__Task details__
Every single line below has to be printed once more, exactly.

__Dataset excerpts__
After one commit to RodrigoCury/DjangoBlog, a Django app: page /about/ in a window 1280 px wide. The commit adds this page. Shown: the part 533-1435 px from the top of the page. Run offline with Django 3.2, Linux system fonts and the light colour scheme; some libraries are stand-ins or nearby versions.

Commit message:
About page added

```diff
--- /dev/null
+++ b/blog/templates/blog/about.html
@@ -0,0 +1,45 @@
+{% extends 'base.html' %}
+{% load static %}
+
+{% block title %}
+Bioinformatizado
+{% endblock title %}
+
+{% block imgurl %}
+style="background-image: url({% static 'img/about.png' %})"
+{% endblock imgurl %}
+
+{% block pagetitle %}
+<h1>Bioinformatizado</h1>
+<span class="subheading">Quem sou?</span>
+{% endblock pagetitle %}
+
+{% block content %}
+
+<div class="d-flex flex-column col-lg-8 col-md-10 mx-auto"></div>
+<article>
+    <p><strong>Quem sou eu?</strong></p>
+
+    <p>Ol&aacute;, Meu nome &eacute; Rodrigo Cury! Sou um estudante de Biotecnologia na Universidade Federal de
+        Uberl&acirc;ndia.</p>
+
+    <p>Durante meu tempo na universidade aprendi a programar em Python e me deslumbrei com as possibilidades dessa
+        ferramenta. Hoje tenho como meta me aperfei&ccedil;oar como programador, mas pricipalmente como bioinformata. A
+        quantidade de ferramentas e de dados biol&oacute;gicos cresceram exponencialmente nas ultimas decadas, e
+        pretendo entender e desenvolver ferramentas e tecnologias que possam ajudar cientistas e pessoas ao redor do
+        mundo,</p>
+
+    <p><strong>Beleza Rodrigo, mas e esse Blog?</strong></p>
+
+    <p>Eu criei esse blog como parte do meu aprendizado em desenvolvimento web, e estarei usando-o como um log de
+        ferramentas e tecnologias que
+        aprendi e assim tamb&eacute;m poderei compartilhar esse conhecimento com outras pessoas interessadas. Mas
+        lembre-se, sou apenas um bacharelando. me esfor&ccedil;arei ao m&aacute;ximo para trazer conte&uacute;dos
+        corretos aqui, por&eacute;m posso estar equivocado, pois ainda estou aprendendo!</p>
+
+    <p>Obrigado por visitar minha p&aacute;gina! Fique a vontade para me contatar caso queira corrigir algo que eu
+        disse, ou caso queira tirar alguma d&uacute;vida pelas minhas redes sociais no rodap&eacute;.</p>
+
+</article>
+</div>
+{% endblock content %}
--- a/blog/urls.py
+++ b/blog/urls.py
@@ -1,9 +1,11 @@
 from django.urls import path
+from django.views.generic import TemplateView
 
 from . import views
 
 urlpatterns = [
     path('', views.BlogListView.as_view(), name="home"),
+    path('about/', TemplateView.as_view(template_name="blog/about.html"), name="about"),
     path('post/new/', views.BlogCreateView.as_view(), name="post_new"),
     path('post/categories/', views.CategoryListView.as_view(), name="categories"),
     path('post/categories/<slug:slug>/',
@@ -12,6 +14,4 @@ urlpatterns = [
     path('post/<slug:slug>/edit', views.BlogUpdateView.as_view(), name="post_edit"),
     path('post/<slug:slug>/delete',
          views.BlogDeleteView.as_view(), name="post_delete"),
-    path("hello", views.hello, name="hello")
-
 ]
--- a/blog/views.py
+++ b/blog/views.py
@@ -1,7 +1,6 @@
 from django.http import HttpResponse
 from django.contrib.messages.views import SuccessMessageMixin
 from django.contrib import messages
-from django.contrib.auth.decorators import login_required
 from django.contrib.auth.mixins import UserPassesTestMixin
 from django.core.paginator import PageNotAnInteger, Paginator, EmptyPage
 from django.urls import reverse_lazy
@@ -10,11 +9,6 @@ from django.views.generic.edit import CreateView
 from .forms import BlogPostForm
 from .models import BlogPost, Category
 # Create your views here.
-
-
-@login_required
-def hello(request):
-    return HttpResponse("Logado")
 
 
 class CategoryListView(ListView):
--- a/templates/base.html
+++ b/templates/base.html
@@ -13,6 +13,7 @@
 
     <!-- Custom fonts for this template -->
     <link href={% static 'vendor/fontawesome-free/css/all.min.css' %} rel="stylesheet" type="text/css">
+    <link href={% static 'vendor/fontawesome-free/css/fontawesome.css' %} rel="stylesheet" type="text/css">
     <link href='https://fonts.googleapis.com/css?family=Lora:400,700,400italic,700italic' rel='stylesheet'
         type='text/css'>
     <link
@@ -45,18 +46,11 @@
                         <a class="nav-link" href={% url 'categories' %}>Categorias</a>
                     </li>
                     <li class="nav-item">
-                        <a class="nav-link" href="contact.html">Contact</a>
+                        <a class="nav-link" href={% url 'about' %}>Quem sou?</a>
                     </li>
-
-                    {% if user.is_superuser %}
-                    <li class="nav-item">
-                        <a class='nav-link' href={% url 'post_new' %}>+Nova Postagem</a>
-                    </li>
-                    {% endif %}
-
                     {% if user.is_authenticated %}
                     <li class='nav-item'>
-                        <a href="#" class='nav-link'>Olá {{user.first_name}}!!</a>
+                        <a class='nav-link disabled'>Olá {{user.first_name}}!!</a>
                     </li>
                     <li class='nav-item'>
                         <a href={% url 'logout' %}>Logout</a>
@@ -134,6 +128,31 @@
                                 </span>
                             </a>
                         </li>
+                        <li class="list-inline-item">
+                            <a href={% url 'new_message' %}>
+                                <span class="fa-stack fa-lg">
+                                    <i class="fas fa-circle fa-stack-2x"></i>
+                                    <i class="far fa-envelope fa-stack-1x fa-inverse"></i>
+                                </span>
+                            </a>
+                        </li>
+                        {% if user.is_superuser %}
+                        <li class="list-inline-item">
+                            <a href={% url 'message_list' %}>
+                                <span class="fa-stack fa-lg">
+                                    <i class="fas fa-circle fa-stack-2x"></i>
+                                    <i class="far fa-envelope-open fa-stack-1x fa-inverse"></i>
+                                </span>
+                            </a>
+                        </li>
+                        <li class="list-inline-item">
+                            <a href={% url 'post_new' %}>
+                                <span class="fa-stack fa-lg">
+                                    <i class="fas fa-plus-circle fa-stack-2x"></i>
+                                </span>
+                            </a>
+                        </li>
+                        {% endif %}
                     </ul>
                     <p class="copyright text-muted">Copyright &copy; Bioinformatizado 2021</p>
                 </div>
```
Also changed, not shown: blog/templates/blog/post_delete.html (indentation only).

__Answer for this exercise__
After one commit to RodrigoCury/DjangoBlog, a Django app: page /about/ in a window 1280 px wide. The commit adds this page. Shown: the part 533-1435 px from the top of the page. Run offline with Django 3.2, Linux system fonts and the light colour scheme; some libraries are stand-ins or nearby versions.

Commit message:
About page added

```diff
--- /dev/null
+++ b/blog/templates/blog/about.html
@@ -0,0 +1,45 @@
+{% extends 'base.html' %}
+{% load static %}
+
+{% block title %}
+Bioinformatizado
+{% endblock title %}
+
+{% block imgurl %}
+style="background-image: url({% static 'img/about.png' %})"
+{% endblock imgurl %}
+
+{% block pagetitle %}
+<h1>Bioinformatizado</h1>
+<span class="subheading">Quem sou?</span>
+{% endblock pagetitle %}
+
+{% block content %}
+
+<div class="d-flex flex-column col-lg-8 col-md-10 mx-auto"></div>
+<article>
+    <p><strong>Quem sou eu?</strong></p>
+
+    <p>Ol&aacute;, Meu nome &eacute; Rodrigo Cury! Sou um estudante de Biotecnologia na Universidade Federal de
+        Uberl&acirc;ndia.</p>
+
+    <p>Durante meu tempo na universidade aprendi a programar em Python e me deslumbrei com as possibilidades dessa
+        ferramenta. Hoje tenho como meta me aperfei&ccedil;oar como programador, mas pricipalmente como bioinformata. A
+        quantidade de ferramentas e de dados biol&oacute;gicos cresceram exponencialmente nas ultimas decadas, e
+        pretendo entender e desenvolver ferramentas e tecnologias que possam ajudar cientistas e pessoas ao redor do
+        mundo,</p>
+
+    <p><strong>Beleza Rodrigo, mas e esse Blog?</strong></p>
+
+    <p>Eu criei esse blog como parte do meu aprendizado em desenvolvimento web, e estarei usando-o como um log de
+        ferramentas e tecnologias que
+        aprendi e assim tamb&eacute;m poderei compartilhar esse conhecimento com outras pessoas interessadas. Mas
+        lembre-se, sou apenas um bacharelando. me esfor&ccedil;arei ao m&aacute;ximo para trazer conte&uacute;dos
+        corretos aqui, por&eacute;m posso estar equivocado, pois ainda estou aprendendo!</p>
+
+    <p>Obrigado por visitar minha p&aacute;gina! Fique a vontade para me contatar caso queira corrigir algo que eu
+        disse, ou caso queira tirar alguma d&uacute;vida pelas minhas redes sociais no rodap&eacute;.</p>
+
+</article>
+</div>
+{% endblock content %}
--- a/blog/urls.py
+++ b/blog/urls.py
@@ -1,9 +1,11 @@
 from django.urls import path
+from django.views.generic import TemplateView
 
 from . import views
 
 urlpatterns = [
     path('', views.BlogListView.as_view(), name="home"),
+    path('about/', TemplateView.as_view(template_name="blog/about.html"), name="about"),
     path('post/new/', views.BlogCreateView.as_view(), name="post_new"),
     path('post/categories/', views.CategoryListView.as_view(), name="categories"),
     path('post/categories/<slug:slug>/',
@@ -12,6 +14,4 @@ urlpatterns = [
     path('post/<slug:slug>/edit', views.BlogUpdateView.as_view(), name="post_edit"),
     path('post/<slug:slug>/delete',
          views.BlogDeleteView.as_view(), name="post_delete"),
-    path("hello", views.hello, name="hello")
-
 ]
--- a/blog/views.py
+++ b/blog/views.py
@@ -1,7 +1,6 @@
 from django.http import HttpResponse
 from django.contrib.messages.views import SuccessMessageMixin
 from django.contrib import messages
-from django.contrib.auth.decorators import login_required
 from django.contrib.auth.mixins import UserPassesTestMixin
 from django.core.paginator import PageNotAnInteger, Paginator, EmptyPage
 from django.urls import reverse_lazy
@@ -10,11 +9,6 @@ from django.views.generic.edit import CreateView
 from .forms import BlogPostForm
 from .models import BlogPost, Category
 # Create your views here.
-
-
-@login_required
-def hello(request):
-    return HttpResponse("Logado")
 
 
 class CategoryListView(ListView):
--- a/templates/base.html
+++ b/templates/base.html
@@ -13,6 +13,7 @@
 
     <!-- Custom fonts for this template -->
     <link href={% static 'vendor/fontawesome-free/css/all.min.css' %} rel="stylesheet" type="text/css">
+    <link href={% static 'vendor/fontawesome-free/css/fontawesome.css' %} rel="stylesheet" type="text/css">
     <link href='https://fonts.googleapis.com/css?family=Lora:400,700,400italic,700italic' rel='stylesheet'
         type='text/css'>
     <link
@@ -45,18 +46,11 @@
                         <a class="nav-link" href={% url 'categories' %}>Categorias</a>
                     </li>
                     <li class="nav-item">
-                        <a class="nav-link" href="contact.html">Contact</a>
+                        <a class="nav-link" href={% url 'about' %}>Quem sou?</a>
                     </li>
-
-                    {% if user.is_superuser %}
-                    <li class="nav-item">
-                        <a class='nav-link' href={% url 'post_new' %}>+Nova Postagem</a>
-                    </li>
-                    {% endif %}
-
                     {% if user.is_authenticated %}
                     <li class='nav-item'>
-                        <a href="#" class='nav-link'>Olá {{user.first_name}}!!</a>
+                        <a class='nav-link disabled'>Olá {{user.first_name}}!!</a>
                     </li>
                     <li class='nav-item'>
                         <a href={% url 'logout' %}>Logout</a>
@@ -134,6 +128,31 @@
                                 </span>
                             </a>
                         </li>
+                        <li class="list-inline-item">
+                            <a href={% url 'new_message' %}>
+                                <span class="fa-stack fa-lg">
+                                    <i class="fas fa-circle fa-stack-2x"></i>
+                                    <i class="far fa-envelope fa-stack-1x fa-inverse"></i>
+                                </span>
+                            </a>
+                        </li>
+                        {% if user.is_superuser %}
+                        <li class="list-inline-item">
+                            <a href={% url 'message_list' %}>
+                                <span class="fa-stack fa-lg">
+                                    <i class="fas fa-circle fa-stack-2x"></i>
+                                    <i class="far fa-envelope-open fa-stack-1x fa-inverse"></i>
+                                </span>
+                            </a>
+                        </li>
+                        <li class="list-inline-item">
+                            <a href={% url 'post_new' %}>
+                                <span class="fa-stack fa-lg">
+                                    <i class="fas fa-plus-circle fa-stack-2x"></i>
+                                </span>
+                            </a>
+                        </li>
+                        {% endif %}
                     </ul>
                     <p class="copyright text-muted">Copyright &copy; Bioinformatizado 2021</p>
                 </div>
```
Also changed, not shown: blog/templates/blog/post_delete.html (indentation only).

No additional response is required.